Rightly, Stern focuses on the exact and applied sciences. In numerous branches, in academic and applied research, in attributions of official reward, German science throughout the later nineteenth and early twentieth centuries came close to leading the civilised world. In this pre-eminence, the genius of Jewish scientists and the largesse of Jewish donors played a salient role. As Stern puts it: 'The wildly anti-Semitic kaiser had a weakness for rich Jews, and for his weakness he was vilified by rabid, incorruptible anti-Semites.' (The ironic equity of the sentence is wholly characteristic.)
The principal text in this gathering is a twofold portrayal of Fritz Haber and Albert Einstein. It is their complex, ultimately doomed relationship which epitomises that of Germany and its Jews. Haber was an organic chemist and biochemist of the very first rank. Endowed with devouring ambition and almost demonic capacities for hard work, he made a number of discoveries which did change history. The fixation of nitrogen from the air provided Germany with the ammoniac need for fertilisers, for high explosives and for poison gas during the First World War.
It was Haber, more than any other scientist, who cemented the decisive alliance between industry and research, between academic and laboratory-results of Nobel stature and their industrial application on a vast scale. Much of today's industrial-military complex, together with the entire concept of research and development in academic institutes, derives from Haber's rare combination of abstract insight, experimental virtuosity and managerial adroitness. The man paid a fearful price, losing his sons in successive wars to whose technological ferocity he had so prodigally contributed.
Haber's admiration for Einstein was boundless. Einstein, whose private complications Stern alludes to with illuminating tact, responded. But the matter of Germany came to divide them. Haber was, like so many converted Jews, a super-patriot, wholly devoted to German nationalism and ready, almost to the last moment, to allow even Hitlerism the benefit of the doubt. He strove to keep Einstein in a darkeningly anti-Semitic post-1918 Berlin.

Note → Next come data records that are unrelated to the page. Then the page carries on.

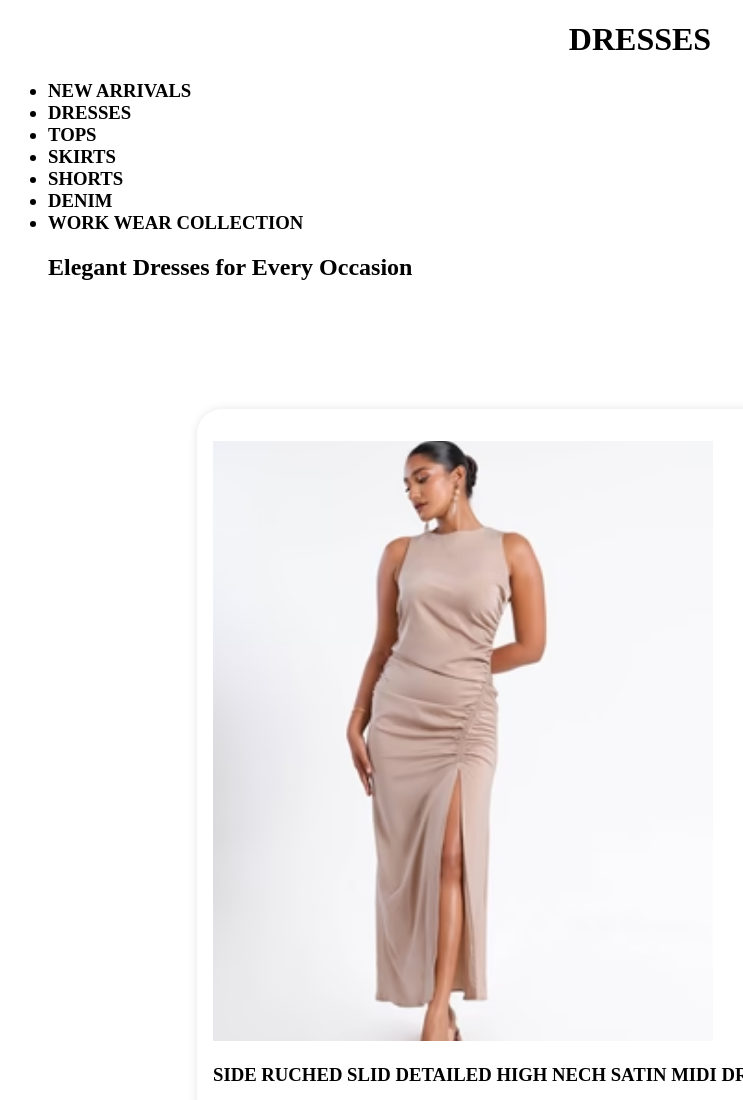
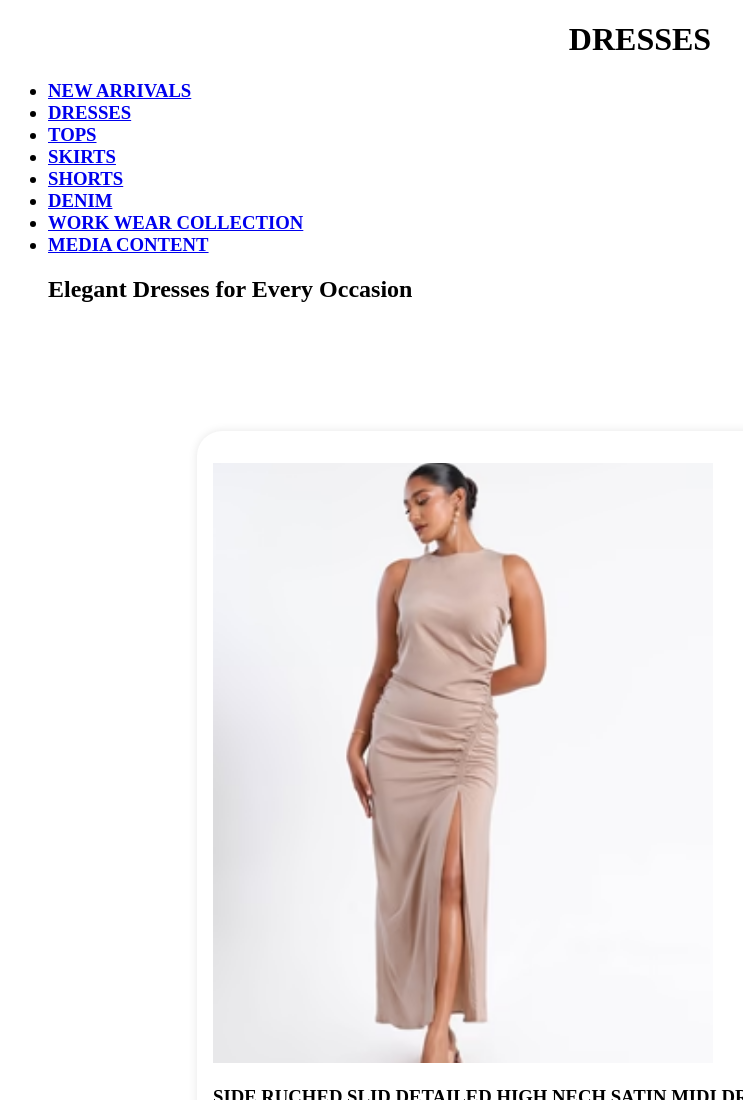
Before and after one commit to MaleeshaMAdhushanka/Zeej-Clothing, a plain HTML site: page pages/dresses.html in a window 1280 px wide. Shown: the top 1100 px of the page, without its empty margins (0-743 px from the left). Drawn offline with Linux system fonts and the light colour scheme.

Commit message:
navigation

```diff
--- a/pages/dresses.html
+++ b/pages/dresses.html
@@ -47,17 +47,20 @@
     </center>
 
     <nav>
-
         <ul>
             <h3>
-                <li><a href="new_arrivals.html"></a>NEW ARRIVALS</li>
-                <li>DRESSES</li>
-                <li>TOPS</li>
-                <li>SKIRTS</li>
-                <li>SHORTS</li>
-                <li>DENIM</li>
-                <li>WORK WEAR COLLECTION</li>
+                <li><a href="new_arrivals.html">NEW ARRIVALS</a></li>
+                <li><a href="dresses.html">DRESSES</a></li>
+                <li><a href="tops.html">TOPS</a></li>
+                <li><a href="skirts.html">SKIRTS</a></li>
+                <li><a href="shorts.html">SHORTS</a></li>
+                <li><a href="denim.html">DENIM</a></li>
+                <li><a href="work_wear.html">WORK WEAR COLLECTION</a></li>
+                <li><a href="Clothing-media.html">MEDIA CONTENT</a></li>
             </h3>
+
+
+
         </ul>
     </nav>
 
```
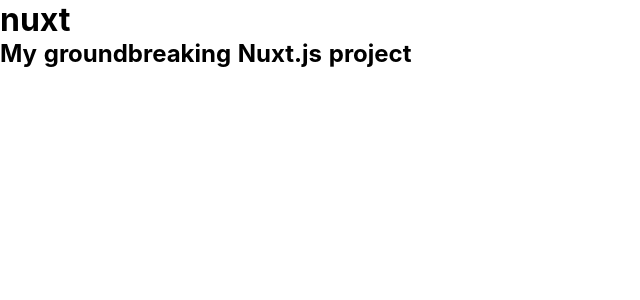
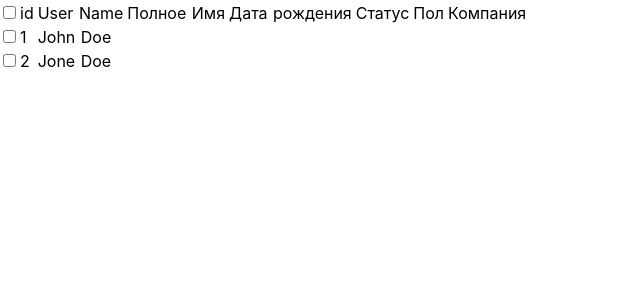
Before and after one commit to vladioluss/testingNuxt, a Nuxt app: page / in a window 1280 px wide. Shown: the top 300 px of the page, without its empty margins (0-640 px from the left). Built offline with nearby package versions, Linux system fonts and the light colour scheme.

Commit message:
update result data

```diff
--- a/package.json
+++ b/package.json
@@ -12,7 +12,9 @@
   },
   "dependencies": {
     "@nuxtjs/axios": "^5.9.5",
-    "nuxt": "^2.0.0"
+    "node-sass": "^4.14.1",
+    "nuxt": "^2.0.0",
+    "sass-loader": "^8.0.2"
   },
   "devDependencies": {}
 }
--- a/pages/index.vue
+++ b/pages/index.vue
@@ -1,22 +1,93 @@
 <template>
-  <div class="container">
-    <div>
-      <h1 class="title">
-        nuxt
-      </h1>
-      <h2 class="subtitle">
-        My groundbreaking Nuxt.js project
-      </h2>
-    </div>
+  <div>
+    <table class="table table-striped table-hover">
+      <thead>
+        <tr>
+          <th>
+            <label class="form-checkbox">
+              <input type="checkbox" v-model="selectAll" @click="selectedAll">
+            </label>
+          </th>
+          <td>id</td>
+          <td>User Name</td>
+          <td>Полное Имя</td>
+          <td>Дата рождения</td>
+          <td>Статус</td>
+          <td>Пол</td>
+          <td>Компания</td>
+        </tr>
+      </thead>
+      <tbody>
+        <tr v-for="user in users" :key="user.id">
+          <td>
+            <label class="form-checkbox">
+              <input type="checkbox" @click="select(user)">
+            </label>
+          </td>
+          <td>{{user.id}}</td>
+          <td>{{user.name}}</td>
+        </tr>
+      </tbody>
+    </table>
   </div>
 </template>
 
 <script>
-import usersList from '~/components/usersList.vue'
+export default {
+    data: () => ({
+		users: [
+			{
+				id: "1",
+				name: "John Doe",
+				email: "email@example.com"
+			},
+			{
+				id: "2",
+				name: "Jone Doe",
+				email: "email2@example.com"
+			}
+		],
+    selected: [],
+    sel: false,
+		selectAll: false
+  }),
 
-export default {
-  components: {
-    usersList
+	methods: {
+		selectedAll() {
+      //this.selected = []
+			if (!this.selectAll) {
+        let headers = Object.keys(this.users[0])
+        this.selected.push(headers.join(";"))
+        for (let user of this.users) {
+          const values = headers.map(header => {
+            return user[header]
+          })
+          this.selected.push(values.join(";"))
+        }
+        let result = this.selected.join("\n")
+        console.log(result)
+        //this.download(result, 'export.csv')
+      }
+    },
+    select(user) {
+      let rows = []
+      rows.push(user)
+      //this.download(rows)
+      console.log(rows)
+    },
+    download(data, filename) {
+      let link = document.createElement('a')
+      if (URL && 'download' in link) {
+        link.href = URL.createObjectURL(new Blob([new Uint8Array([0xEF, 0xBB, 0xBF]),
+          data
+        ]))
+        link.setAttribute('download', filename)
+        document.body.appendChild(link)
+        link.click()
+        document.body.removeChild(link)
+      }
+		}
   }
+
 }
 </script>
--- a/pages/usersList.vue
+++ b/pages/usersList.vue
@@ -1,17 +1,18 @@
 <template>
-  <div class="container">
+  <div class="body">
     <h1>Users List</h1>
 
-    <button v-on:click="objToCsv">csv</button>
+    <button v-on:click="downloadCSV">csv</button>
     <br><br>
 
+    <center>
     <div>
       <div v-if="users">
         <div>
-            <table id="data-table">
+          <table>
             <thead>
             <tr>
-                <td><input type="checkbox" v-on:click="selectAll" v-model="allSelected"></td>
+              <td><input type="checkbox" v-on:click="selectAll(allUsers)"></td>
               <td>id</td>
               <td>User Name</td>
               <td>Полное Имя</td>
@@ -23,7 +24,7 @@
             </thead>
             <tbody>
               <tr v-for="user in allUsers" :key="user.id">
-                  <td><input type="checkbox" v-model="selected" v-on:click="select"></td>
+                <td><input type="checkbox" v-on:click="select(user)"></td>
                 <td>{{ user.id }}</td>
                 <td>{{ user.username }}</td>
                 <td>{{ user.fullName }}</td>
@@ -39,18 +40,19 @@
 
       <p v-else>Пусто</p>
 
+    </div></center>
   </div>
-  </div>
+
 </template>
 
 <script>
   import { mapActions, mapState, mapGetters } from 'vuex'
   import UsersList from "../components/usersList"
+  import {getters} from "../store";
 
   export default {
     data() {
       return {
-        selected: false,
         allSelected: false,
       }
     },
@@ -60,8 +62,7 @@
         'usersList', 'thesauruses'
       ]),
 
-      objToCsv: (data) => {
-        //формирование csv
+      selectAll: (data) => {
         let rows = []
 
         let headers = Object.keys(data[0])
@@ -76,30 +77,29 @@
 
         let result = rows.join("\n")
         console.log(result)
-        //this.downloadCSV(result, 'export.csv', 'text/csv;charset=UTF-8;');
+        this.downloadCSV(result, 'export.csv', 'text/csv;charset=UTF-8;')
       },
 
-      selectAll: () => {
-        console.log("all select: ", this.allSelected)
+      select: (user) => {
+        let rows = []
+        rows.push(user)
+        console.log(rows)
+        this.downloadCSV(rows, 'export.csv', 'text/csv;charset=UTF-8;')
       },
 
-      select: () => {
-        console.log("select: ", this.selected)
-      },
-
-      downloadCSV: (data, fileName) => {
-        let link = document.createElement('a');
+      downloadCSV: (data, filename) => {
+        let link = document.createElement('a')
 
         if (URL && 'download' in link) {
           link.href = URL.createObjectURL(new Blob([new Uint8Array([0xEF, 0xBB, 0xBF]),
             data
-          ]));
+          ]))
 
-          link.setAttribute('download', fileName);
+          link.setAttribute('download', filename)
 
-          document.body.appendChild(link);
-          link.click();
-          document.body.removeChild(link);
+          document.body.appendChild(link)
+          link.click()
+          document.body.removeChild(link)
         }
       }
     },
@@ -120,34 +120,39 @@
   }
 </script>
 
-<style scoped>
-  .container {
-    max-width: 1170px;
-    margin-left: auto;
-    margin-right: auto;
-    height: 1000px;
+<style scoped lang="scss">
+  .body {
+    background: linear-gradient(45deg, #49a09d, #5f2c82);
   }
 
   h1 {
-    margin-bottom: 20px;
-  }
-
-  thead {
-    font-weight: bold;
+    color: white;
   }
 
   table {
     border-collapse: collapse;
+    overflow: hidden;
+    box-shadow: 0 0 20px rgba(0,0,0,0.1);
   }
 
-  td, th {
-    border: 1px solid #999;
-    padding: 0.5rem;
-    text-align: left;
+  th,
+  td {
+    padding: 15px;
+    background-color: rgba(255,255,255,0.2);
+    color: #fff;
   }
 
-  tr:hover {
-    background: rgba(225, 233, 245, 0.6);
-    cursor: pointer;
+  thead {
+    th {
+      background-color: #55608f;
+    }
+  }
+
+  tbody {
+    tr {
+      &:hover {
+         background-color: rgba(255,255,255,0.3);
+      }
+    }
   }
 </style>
```
Also changed, not shown: 1 other file (tests, documents, lock files or other folders). Lines whose indentation alone changed are shown as unchanged.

Einstein's pacifism, his declared Zionist sympathies, were alien to Haber. Yet a common irony, unperceived, it would seem, by Fritz Stern, conjoins their two destinies. Haber's work on poison gas led to the Zyklon-B of the Nazi death-ovens. Einstein's identification of energy and mass led to Hiroshima. If the chemotherapy of Paul Ehrlich did, for a time, liberate human beings from syphilis, the discoveries of Haber and Einstein rendered the human condition distinctly more threatening.
In a hotly debated study, Daniel Goldhagen ruled that the Holocaust was endemic in the German character and in German history since the pogroms of the Middle Ages. Stern's review, reprinted here, shows the fallacy of the claim. French anti-Semitism was rife after the Dreyfus Affair; Jew-hatred in Austria was, continues to be, more rabid than any in Germany. None the less, Fritz Stern leaves unanswered Goldhagen's final question. With Soviet troops very near, German civilians, instead of begging forgiveness and seeking to flatter their new masters, continued to butcher Jews on their death-marches. Why? What is there in German sensibility which, however obliquely, underwrote Hitler's madness?
Fritz Stern's emphasis lies elsewhere. He looks to reconciliation both symbolic and substantive. He points to the proud record of (West) German democracy and social justice over more than half a century. Franco-German understanding and German-Polish relations are strong signs of hope. Breslau remains Stern's native ground. Einstein was far less forgiving. He did not set foot in Germany again.